Gov. Greitens lays out safety plan for the City of St. Louis

ST. LOUIS – Gov. Eric Greitens, (R) Missouri, mapped out his plan for fighting crime in St. Louis Monday. He was flanked by members of law enforcement as he announced state troopers started patrolling St. Louis Interstates Sunday. He believes the effort will bring added crime fighting resources to an area that needs help.

The governor was greeted by protesters who support a higher minimum wage in St. Louis.  Protesters feel the crime problem could be reduced through higher wages and more jobs.  Greitens supported legislation that does not allow the minimum wage in St. Louis to climb higher than the state’s minimum wage.  He believes the policy will help attract more businesses to St. Louis.

The governor also met with the family members of crime victims during a private event at Greater Grace Church in Ferguson Monday night.

“We sat down with mothers, fathers and brothers who are victims of violence, who told us about the affect this is has on families,” Greitens said.   “We also talked about how working together, bringing clergy together, the business community together, charity organizations together, we can together create safer streets.”

The governor said at the core of his crime fighting philosophy is building relationships.

“We’re also bringing in our director of the Department of Corrections, bringing the Department of Social Services into schools in the community, bringing in the Department of Mental Health to provide training for our officers to deescalate situations and reduce crime whenever possible,” said Greitens.

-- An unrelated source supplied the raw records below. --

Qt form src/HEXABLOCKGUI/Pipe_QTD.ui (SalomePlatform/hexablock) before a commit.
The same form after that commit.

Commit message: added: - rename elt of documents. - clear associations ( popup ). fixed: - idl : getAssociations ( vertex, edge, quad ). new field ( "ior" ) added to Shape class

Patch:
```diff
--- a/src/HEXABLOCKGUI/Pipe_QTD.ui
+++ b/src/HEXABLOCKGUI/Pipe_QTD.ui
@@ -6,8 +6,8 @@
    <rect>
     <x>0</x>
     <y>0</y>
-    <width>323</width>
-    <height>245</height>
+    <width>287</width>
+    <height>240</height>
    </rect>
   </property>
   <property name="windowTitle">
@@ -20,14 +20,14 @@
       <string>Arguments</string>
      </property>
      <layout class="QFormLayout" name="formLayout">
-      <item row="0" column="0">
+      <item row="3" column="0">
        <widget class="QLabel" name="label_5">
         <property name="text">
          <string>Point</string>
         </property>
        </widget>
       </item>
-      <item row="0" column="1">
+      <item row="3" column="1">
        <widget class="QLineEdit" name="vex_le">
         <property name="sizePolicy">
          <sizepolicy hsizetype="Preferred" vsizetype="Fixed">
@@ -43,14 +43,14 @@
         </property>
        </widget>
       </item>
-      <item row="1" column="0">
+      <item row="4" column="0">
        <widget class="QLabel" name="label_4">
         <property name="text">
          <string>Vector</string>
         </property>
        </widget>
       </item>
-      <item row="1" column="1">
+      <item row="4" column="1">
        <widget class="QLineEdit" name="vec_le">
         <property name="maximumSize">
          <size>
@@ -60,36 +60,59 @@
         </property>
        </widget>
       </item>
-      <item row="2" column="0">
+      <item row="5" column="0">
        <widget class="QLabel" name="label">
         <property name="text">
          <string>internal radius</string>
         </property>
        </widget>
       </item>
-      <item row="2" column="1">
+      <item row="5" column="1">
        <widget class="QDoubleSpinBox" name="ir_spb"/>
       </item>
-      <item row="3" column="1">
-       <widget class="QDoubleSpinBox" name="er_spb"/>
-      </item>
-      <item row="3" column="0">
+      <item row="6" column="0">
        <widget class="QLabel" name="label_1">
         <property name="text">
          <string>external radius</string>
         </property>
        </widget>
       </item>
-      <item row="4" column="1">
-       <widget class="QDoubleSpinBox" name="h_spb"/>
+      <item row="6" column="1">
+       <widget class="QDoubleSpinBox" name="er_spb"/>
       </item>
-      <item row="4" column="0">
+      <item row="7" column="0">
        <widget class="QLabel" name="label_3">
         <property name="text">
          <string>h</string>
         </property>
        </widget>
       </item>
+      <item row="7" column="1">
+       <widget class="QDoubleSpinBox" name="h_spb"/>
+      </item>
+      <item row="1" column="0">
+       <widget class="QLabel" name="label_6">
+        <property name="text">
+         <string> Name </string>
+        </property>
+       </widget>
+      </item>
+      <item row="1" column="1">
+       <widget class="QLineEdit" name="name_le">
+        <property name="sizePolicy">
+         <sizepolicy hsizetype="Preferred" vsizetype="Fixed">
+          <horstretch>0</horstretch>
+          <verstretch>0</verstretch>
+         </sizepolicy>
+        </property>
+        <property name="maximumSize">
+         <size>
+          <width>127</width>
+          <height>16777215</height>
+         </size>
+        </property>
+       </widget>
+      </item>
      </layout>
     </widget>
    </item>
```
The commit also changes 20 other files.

State Rep. Joshua Peters, (D), represents the state’s 76th district in north St. Louis.  He feels the governor is more interested in political grandstanding than fighting crime.

“The governor’s plan does nothing to get the root of solving crime here in the city of St. Louis,” said Peters.  “The governor actually has to be serious about fighting crime instead of grandstanding to get national recognition.  It’s ridiculous.”

Greitens dismissed that characterization saying, “There will always be critics.”